  (a) Designed such disclosure controls and procedures, or caused such disclosure controls and procedures to be designed under our supervision, to ensure that material information relating to the registrant, including its consolidated subsidiaries, is made known to us by others within those entities, particularly during the period in which this report is being prepared;

 

  (b) Designed such internal control over financial reporting, or caused such internal control over financial reporting to be designed under our supervision, to provide reasonable assurance regarding the reliability of financial reporting and the preparation of financial statements for external purposes in accordance with generally accepted accounting principles;

 

  (c) Evaluated the effectiveness of the registrant’s disclosure controls and procedures and presented in this report our conclusions about the effectiveness of the disclosure controls and procedures, as of the end of the period covered by this report based on such evaluation; and

 

  (d) Disclosed in this report any change in the registrant’s internal control over financial reporting that occurred during the registrant’s most recent fiscal quarter (the registrant’s fourth fiscal quarter in the case of an annual report) that has materially affected, or is reasonably likely to materially affect, the registrant’s internal control over financial reporting; and

 

5. The registrant’s other certifying officer and I have disclosed, based on our most recent evaluation of internal control over financial reporting, to the registrant’s auditors and the audit committee of the registrant’s board of directors (or persons performing the equivalent functions):

 

  (a) All significant deficiencies and material weaknesses in the design or operation of internal control over financial reporting which are reasonably likely to adversely affect the registrant’s ability to record, process, summarize and report financial information; and

 

  (b) Any fraud, whether or not material, that involves management or other employees who have a significant role in the registrant’s internal control over financial reporting.

Date: March 21, 2008

 

/s/ Wesley S. McDonald
Wesley S. McDonald
Chief Financial Officer
Certification of the Chief Executive Officer pursuant to Section 906

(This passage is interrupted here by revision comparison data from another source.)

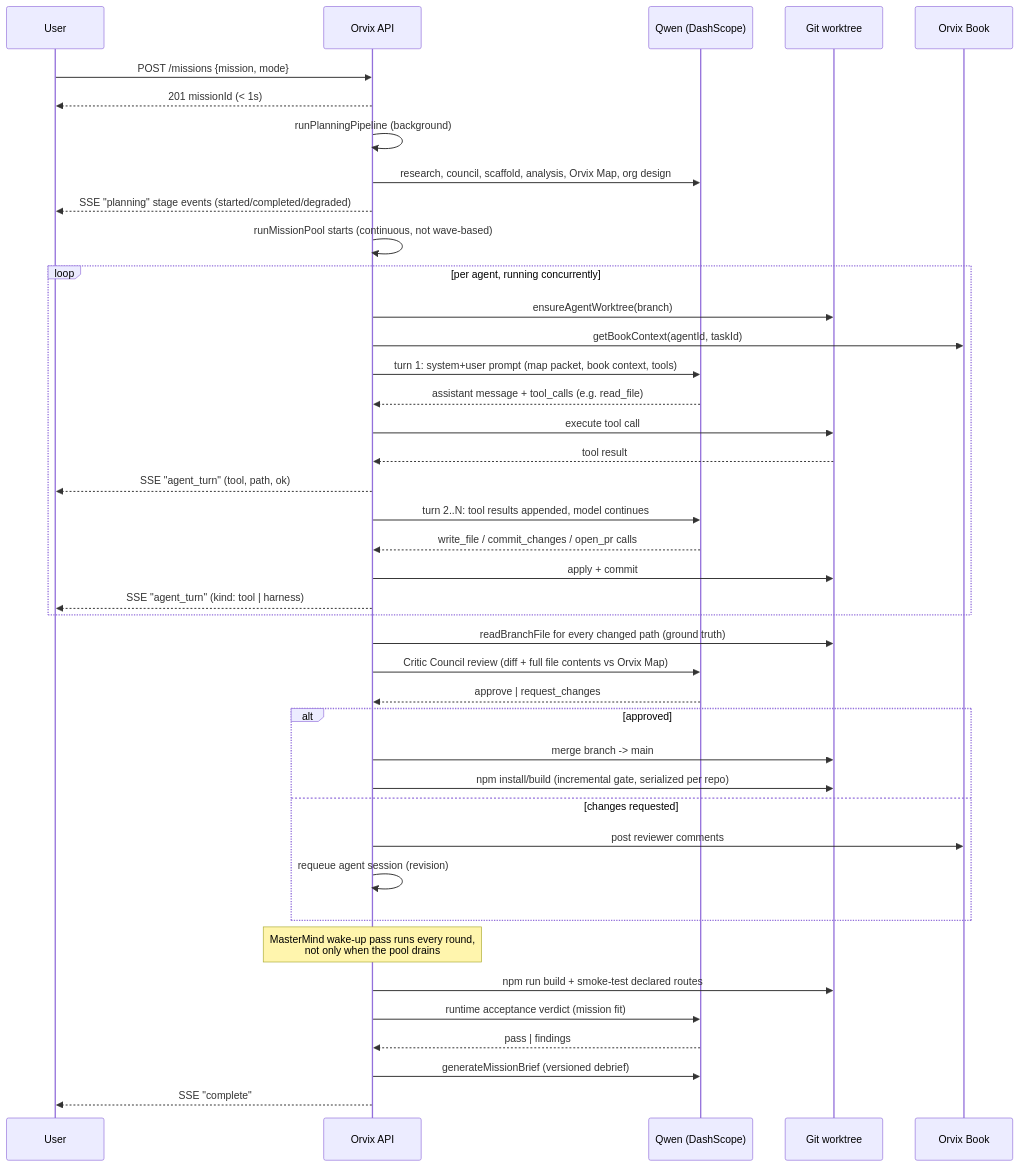
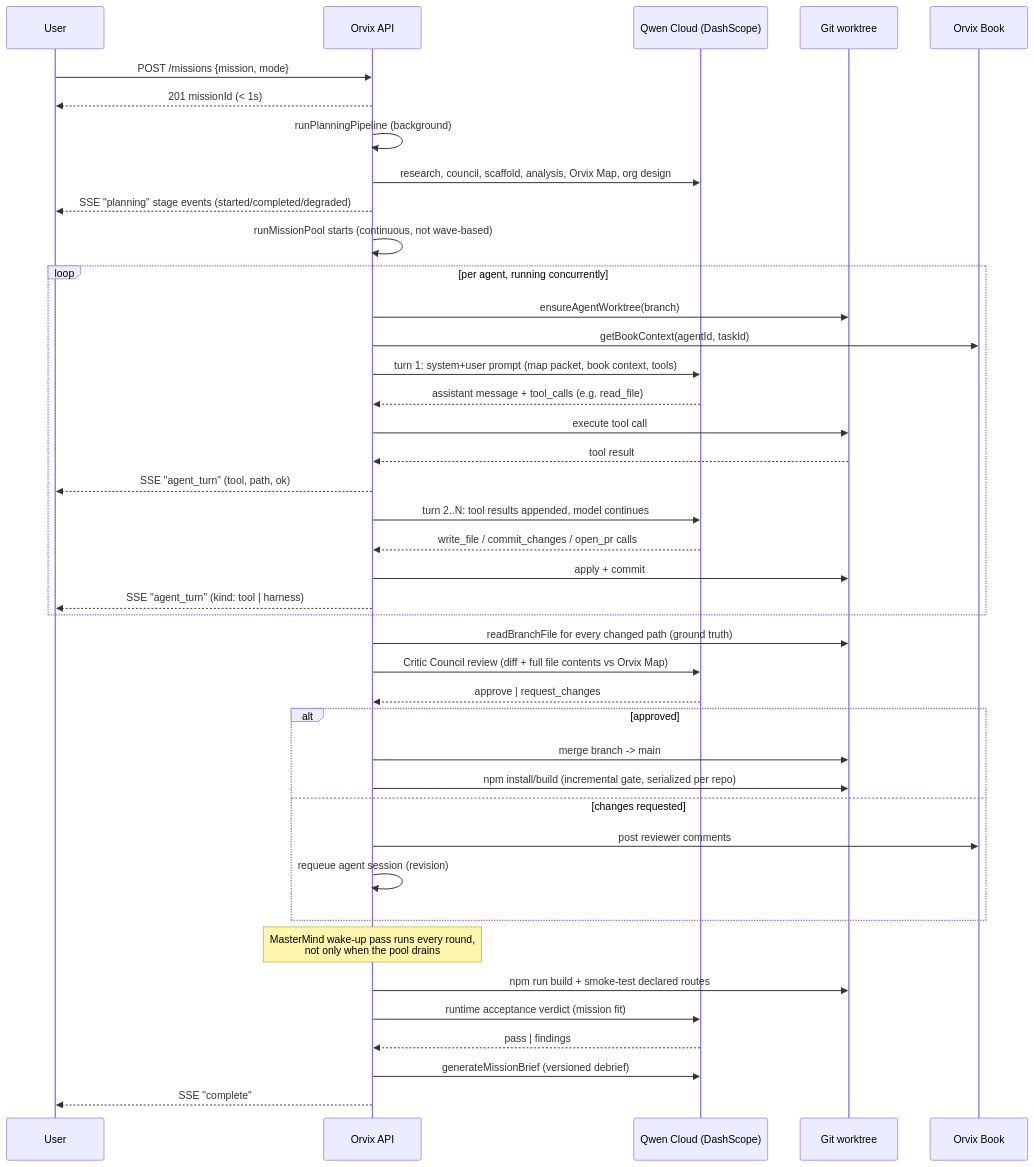
One commit to abbasmir12/orvix changed the diagram in docs/architecture/README.md. Above: the diagram before and after it, drawn with Mermaid. The commit also changed other lines of this file and 4 other files, not shown here.

First line of the commit message:
Surface "Qwen Cloud" explicitly across deployment/architecture docs

````diff
--- a/docs/architecture/README.md
+++ b/docs/architecture/README.md
@@ -148,48 +148,48 @@
 ```mermaid
 sequenceDiagram
     participant U as User
     participant API as Orvix API
-    participant Q as Qwen (DashScope)
+    participant Q as Qwen Cloud (DashScope)
     participant WS as Git worktree
     participant Book as Orvix Book
 
     U->>API: POST /missions {mission, mode}
     API-->>U: 201 missionId (< 1s)
     API->>API: runPlanningPipeline (background)
     API->>Q: research, council, scaffold, analysis, Orvix Map, org design
     API-->>U: SSE "planning" stage events (started/completed/degraded)
     API->>API: runMissionPool starts (continuous, not wave-based)
 
     loop per agent, running concurrently
         API->>WS: ensureAgentWorktree(branch)
         API->>Book: getBookContext(agentId, taskId)
         API->>Q: turn 1: system+user prompt (map packet, book context, tools)
         Q-->>API: assistant message + tool_calls (e.g. read_file)
         API->>WS: execute tool call
         WS-->>API: tool result
         API-->>U: SSE "agent_turn" (tool, path, ok)
         API->>Q: turn 2..N: tool results appended, model continues
         Q-->>API: write_file / commit_changes / open_pr calls
         API->>WS: apply + commit
         API-->>U: SSE "agent_turn" (kind: tool | harness)
     end
 
     API->>WS: readBranchFile for every changed path (ground truth)
     API->>Q: Critic Council review (diff + full file contents vs Orvix Map)
     Q-->>API: approve | request_changes
     alt approved
         API->>WS: merge branch -> main
         API->>WS: npm install/build (incremental gate, serialized per repo)
     else changes requested
         API->>Book: post reviewer comments
         API->>API: requeue agent session (revision)
     end
 
     Note over API: MasterMind wake-up pass runs every round,<br/>not only when the pool drains
 
     API->>WS: npm run build + smoke-test declared routes
     API->>Q: runtime acceptance verdict (mission fit)
     Q-->>API: pass | findings
     API->>Q: generateMissionBrief (versioned debrief)
     API-->>U: SSE "complete"
 ```
````
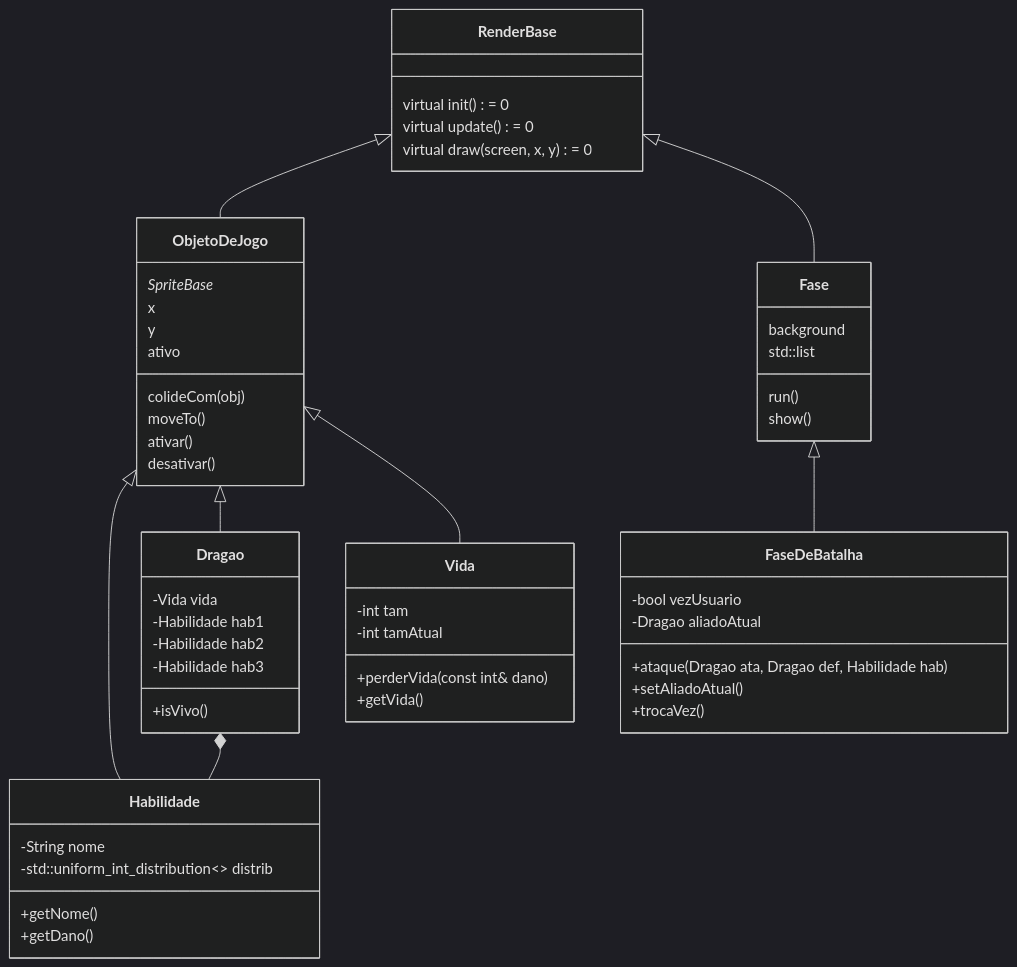
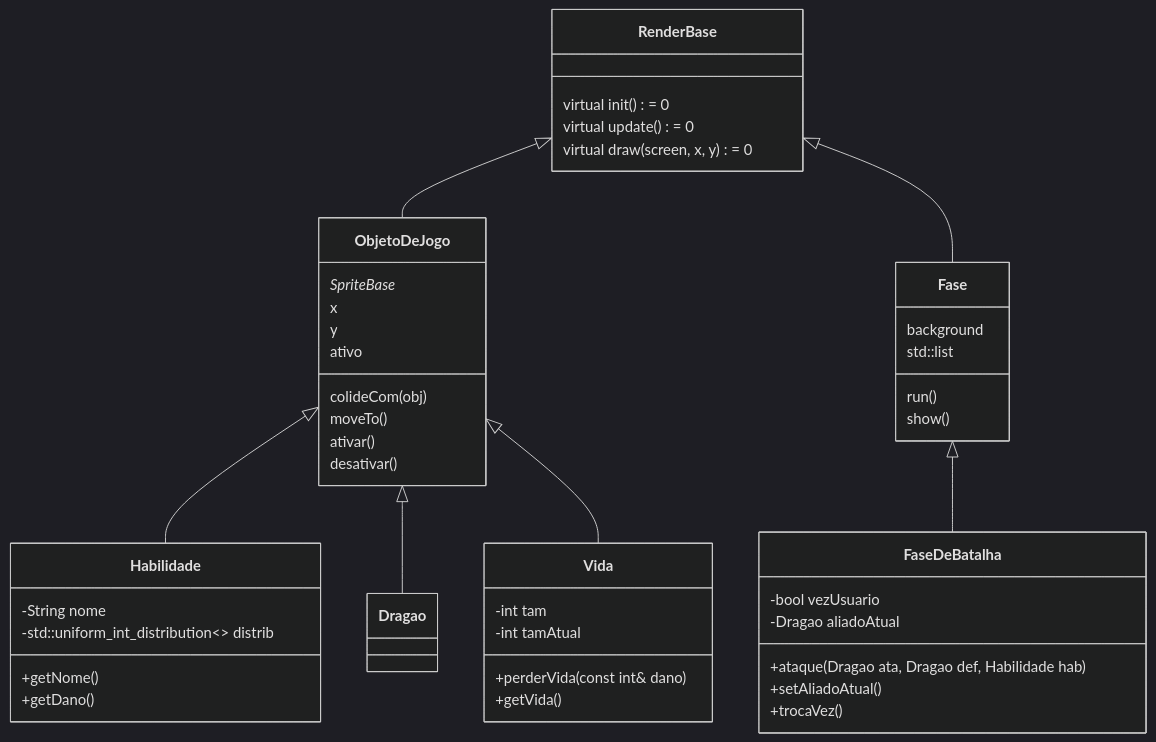
The diagram in uml.md (JeffersonAmorimdaCosta/projeto_poo), drawn with Mermaid (dark theme) before and after one commit. The commit also changed 28 other files, not shown here.

````diff
--- a/uml.md
+++ b/uml.md
@@ -1,68 +1,62 @@
 ```mermaid
 classDiagram
     class RenderBase {
         virtual init() = 0
         virtual update() = 0
         virtual draw(screen, x, y) = 0
     }
 
     class ObjetoDeJogo {
         SpriteBase*
         x
         y
         ativo
         colideCom(obj)
         moveTo()
         ativar()
         desativar()
     }
 
     class Fase {
         background
         std::list<ObjetoDeJogo*>
         run()
         show()
     }
 
     class Dragao {
-        -Vida vida
-        -Habilidade hab1
-        -Habilidade hab2
-        -Habilidade hab3
-        +isVivo()
+
     }
 
     class Habilidade {
         -String nome
         -std::uniform_int_distribution<> distrib
         +getNome()
         +getDano()
     }
 
     class Vida {
         -int tam
         -int tamAtual
         +perderVida(const int& dano)
         +getVida()
     }
 
 
     class FaseDeBatalha {
         -bool vezUsuario
         -Dragao aliadoAtual
         +ataque(Dragao ata, Dragao def, Habilidade hab)   
         +setAliadoAtual()
         +trocaVez()
     }
 
     RenderBase <|-- ObjetoDeJogo
     RenderBase <|-- Fase
 
     ObjetoDeJogo <|-- Habilidade
     ObjetoDeJogo <|-- Dragao
     ObjetoDeJogo <|-- Vida
 
     Fase <|-- FaseDeBatalha
-
-    Dragao *-- Habilidade
 ```
````
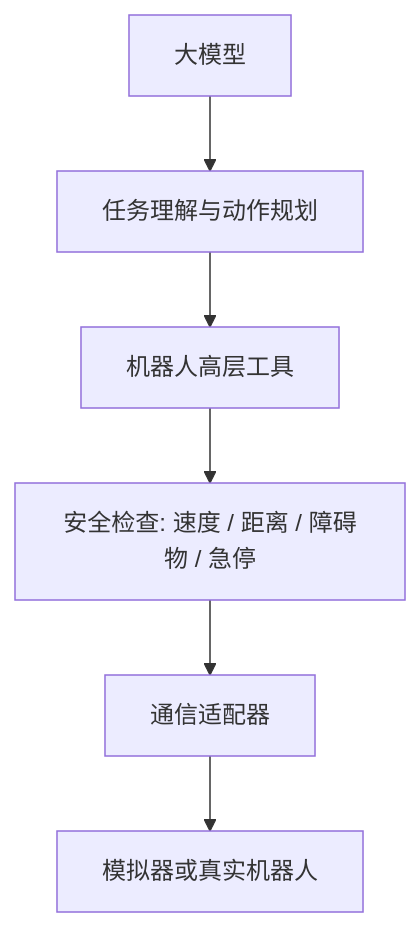
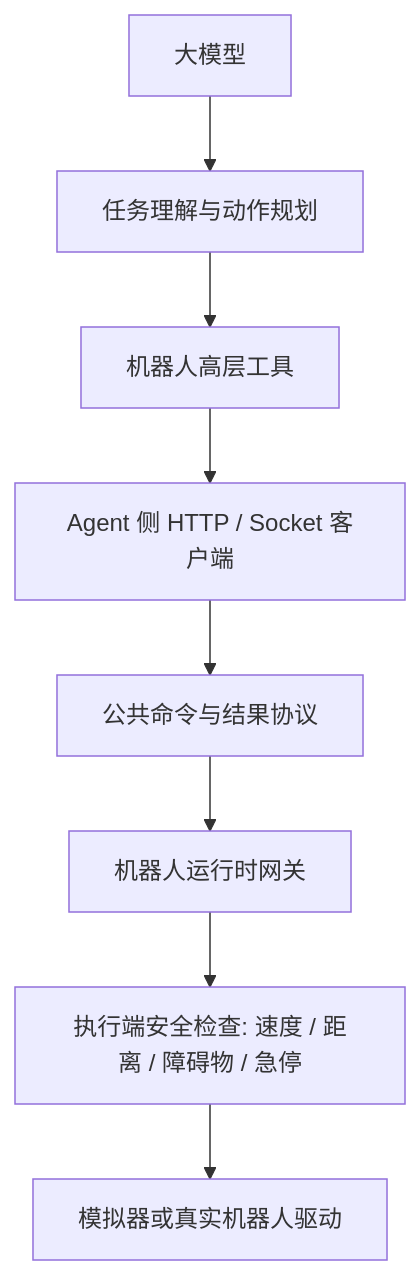
The third of 3 diagrams in docs/agent_execution_chain.md (zhuzhu-WQ595/g1-mobile-manip-agent), drawn with Mermaid before and after one commit. The commit also changed other lines of this file and 74 other files, not shown here.

Commit message:
feat: establish modular agent execution architecture

````diff
--- a/docs/agent_execution_chain.md
+++ b/docs/agent_execution_chain.md
@@ -103,8 +131,10 @@
 ```mermaid
 flowchart TD
     LLM[大模型] --> PLAN[任务理解与动作规划]
     PLAN --> RTOOLS[机器人高层工具]
-    RTOOLS --> SAFE[安全检查: 速度 / 距离 / 障碍物 / 急停]
-    SAFE --> ADAPT[通信适配器]
-    ADAPT --> TARGET[模拟器或真实机器人]
+    RTOOLS --> CLIENT[Agent 侧 HTTP / Socket 客户端]
+    CLIENT --> CONTRACT[公共命令与结果协议]
+    CONTRACT --> GATEWAY[机器人运行时网关]
+    GATEWAY --> SAFE[执行端安全检查: 速度 / 距离 / 障碍物 / 急停]
+    SAFE --> TARGET[模拟器或真实机器人驱动]
 ```
````
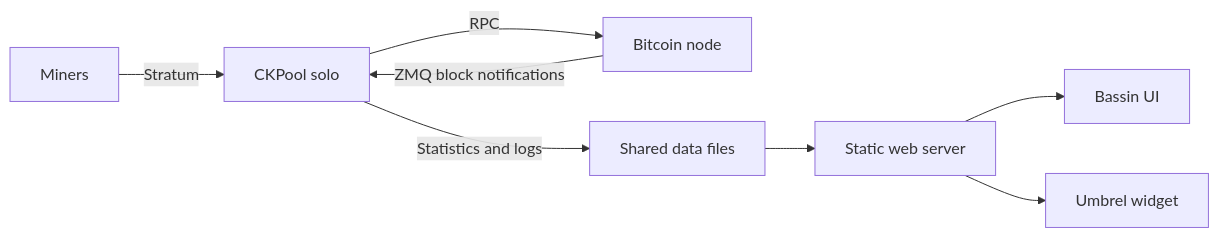
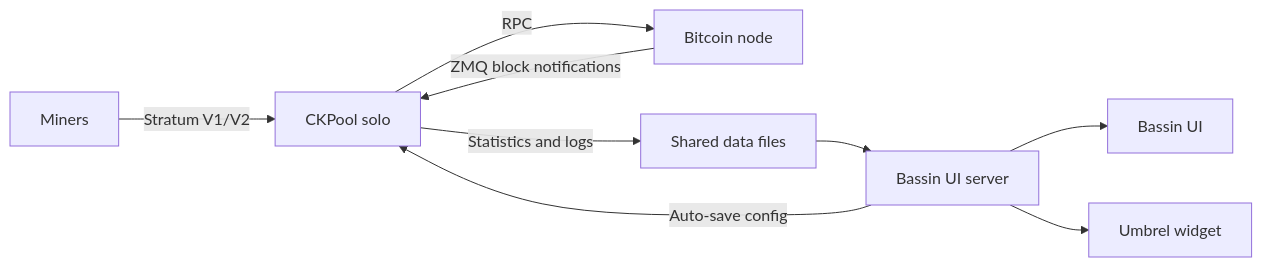
One commit to blockdyor/bassin changed the diagram in README.md. Above: the diagram before and after it, drawn with Mermaid. The commit also changed other lines of this file and 4 other files, not shown here.

Commit message:
Document Bassin 2.1.15: live auto-saving Settings, automatic CKPool reload, and Bitcoin Core/Knots compatibility

````diff
--- a/README.md
+++ b/README.md
@@ -82,10 +82,11 @@
 ```mermaid
 flowchart LR
-  M[Miners] -->|Stratum| P[CKPool solo]
+  M[Miners] -->|Stratum V1/V2| P[CKPool solo]
   P -->|RPC| B[Bitcoin node]
   B -->|ZMQ block notifications| P
   P -->|Statistics and logs| F[Shared data files]
-  F --> S[Static web server]
+  F --> S[Bassin UI server]
+  S -->|Auto-save config| P
   S --> U[Bassin UI]
   S --> W[Umbrel widget]
 ```
````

Exhibit 32.1

Certification by the Chief Executive Officer Pursuant to 18 U. S. C. Section 1350, as Adopted

Pursuant to Section 906 of the Sarbanes-Oxley Act of 2002

I, R. Lawrence Montgomery, Chairman and Chief Executive Officer of Kohl’s Corporation (the “Company”), certify, pursuant to Section 906 of the Sarbanes-Oxley Act of 2002, 18 U.S.C. Section 1350, that, to my knowledge, on the date of this Certification:

 

1. This Annual Report on Form 10-K of the Company for the annual period ended February 2, 2008 (the “Report”) fully complies with the requirements of Section 13(a) or 15(d) of the Securities Exchange Act of 1934, and

 

2. That the information contained in the Report fairly presents, in all material respects, the financial condition and results of operations of the Company.

Dated: March 21, 2008

 

/s/ R. Lawrence Montgomery
R. Lawrence Montgomery
Chairman, Chief Executive Officer
Certification of the Chief Financial Officer pursuant to Section 906

Exhibit 32.2

Certification of the Chief Financial Officer Pursuant to 18 U. S. C. Section 1350, as Adopted

Pursuant to Section 906 of the Sarbanes-Oxley Act of 2002

I, Wesley S. McDonald, Chief Financial Officer of Kohl’s Corporation (the “Company”), certify, pursuant to Section 906 of the Sarbanes-Oxley Act of 2002, 18 U.S.C. Section 1350, that, to my knowledge, on the date of this Certification:

 

1. This Annual Report on Form 10-K of the Company for the annual period ended February 2, 2008 (the “Report”) fully complies with the requirements of Section 13(a) or 15(d) of the Securities Exchange Act of 1934, and

 

2. That the information contained in the Report fairly presents, in all material respects, the financial condition and results of operations of the Company.

Dated: March 21, 2008

 

/s/ Wesley S. McDonald
Wesley S. McDonald
Chief Financial Officer